### [What the task asks]
Every entry below is to be returned unchanged. Images are not part of the copy.

*** Supplied records

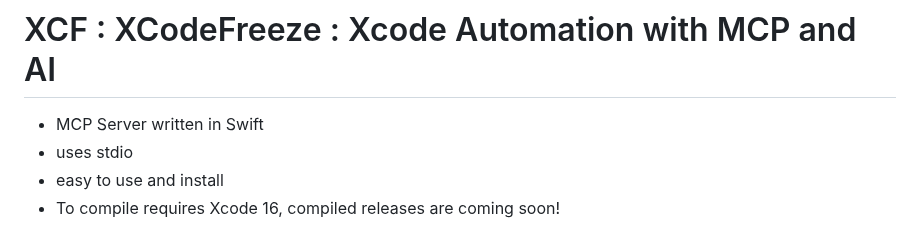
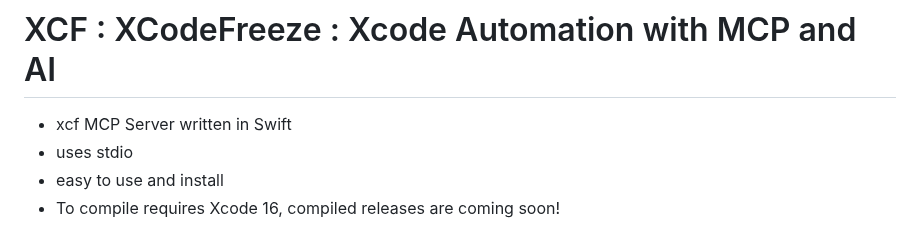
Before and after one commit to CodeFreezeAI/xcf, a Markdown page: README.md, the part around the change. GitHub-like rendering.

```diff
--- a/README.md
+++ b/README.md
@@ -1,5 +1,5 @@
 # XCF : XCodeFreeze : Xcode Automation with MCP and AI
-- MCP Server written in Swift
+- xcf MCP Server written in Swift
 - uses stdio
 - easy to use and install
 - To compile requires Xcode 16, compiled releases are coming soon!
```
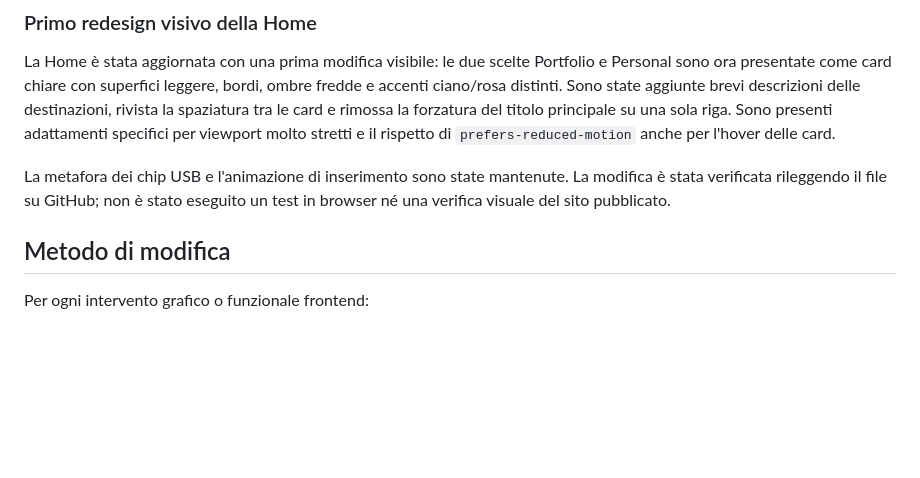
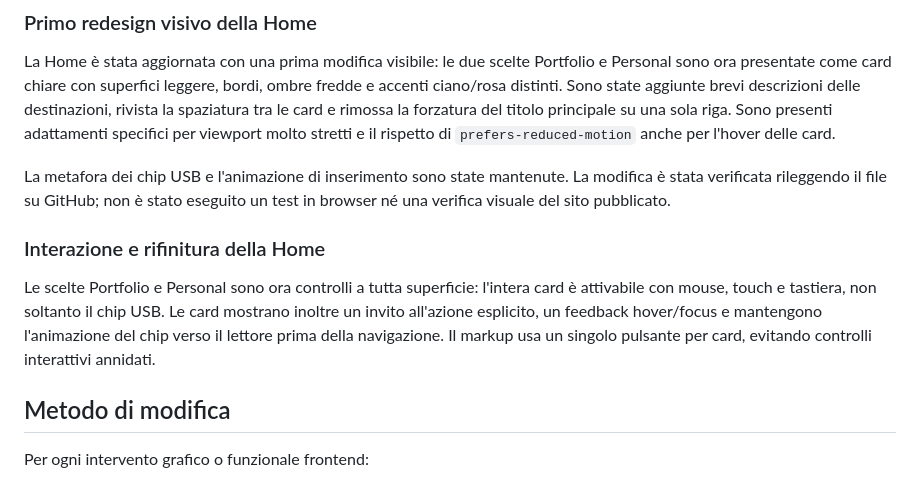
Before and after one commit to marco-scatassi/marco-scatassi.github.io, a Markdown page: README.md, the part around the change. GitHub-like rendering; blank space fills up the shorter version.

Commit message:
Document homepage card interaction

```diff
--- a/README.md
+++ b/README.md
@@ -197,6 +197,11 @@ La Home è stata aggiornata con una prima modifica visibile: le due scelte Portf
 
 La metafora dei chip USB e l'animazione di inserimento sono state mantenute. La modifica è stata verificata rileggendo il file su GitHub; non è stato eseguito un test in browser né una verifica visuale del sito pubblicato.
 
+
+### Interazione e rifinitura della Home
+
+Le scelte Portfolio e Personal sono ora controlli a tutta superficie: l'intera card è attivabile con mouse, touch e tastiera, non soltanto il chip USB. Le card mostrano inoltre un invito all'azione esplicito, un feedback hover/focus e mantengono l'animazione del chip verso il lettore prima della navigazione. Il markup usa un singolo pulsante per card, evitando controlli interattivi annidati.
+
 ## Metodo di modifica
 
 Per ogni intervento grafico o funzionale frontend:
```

******

### [Response]
Before and after one commit to CodeFreezeAI/xcf, a Markdown page: README.md, the part around the change. GitHub-like rendering.

```diff
--- a/README.md
+++ b/README.md
@@ -1,5 +1,5 @@
 # XCF : XCodeFreeze : Xcode Automation with MCP and AI
-- MCP Server written in Swift
+- xcf MCP Server written in Swift
 - uses stdio
 - easy to use and install
 - To compile requires Xcode 16, compiled releases are coming soon!
```
Before and after one commit to marco-scatassi/marco-scatassi.github.io, a Markdown page: README.md, the part around the change. GitHub-like rendering; blank space fills up the shorter version.

Commit message:
Document homepage card interaction

```diff
--- a/README.md
+++ b/README.md
@@ -197,6 +197,11 @@ La Home è stata aggiornata con una prima modifica visibile: le due scelte Portf
 
 La metafora dei chip USB e l'animazione di inserimento sono state mantenute. La modifica è stata verificata rileggendo il file su GitHub; non è stato eseguito un test in browser né una verifica visuale del sito pubblicato.
 
+
+### Interazione e rifinitura della Home
+
+Le scelte Portfolio e Personal sono ora controlli a tutta superficie: l'intera card è attivabile con mouse, touch e tastiera, non soltanto il chip USB. Le card mostrano inoltre un invito all'azione esplicito, un feedback hover/focus e mantengono l'animazione del chip verso il lettore prima della navigazione. Il markup usa un singolo pulsante per card, evitando controlli interattivi annidati.
+
 ## Metodo di modifica
 
 Per ogni intervento grafico o funzionale frontend:
```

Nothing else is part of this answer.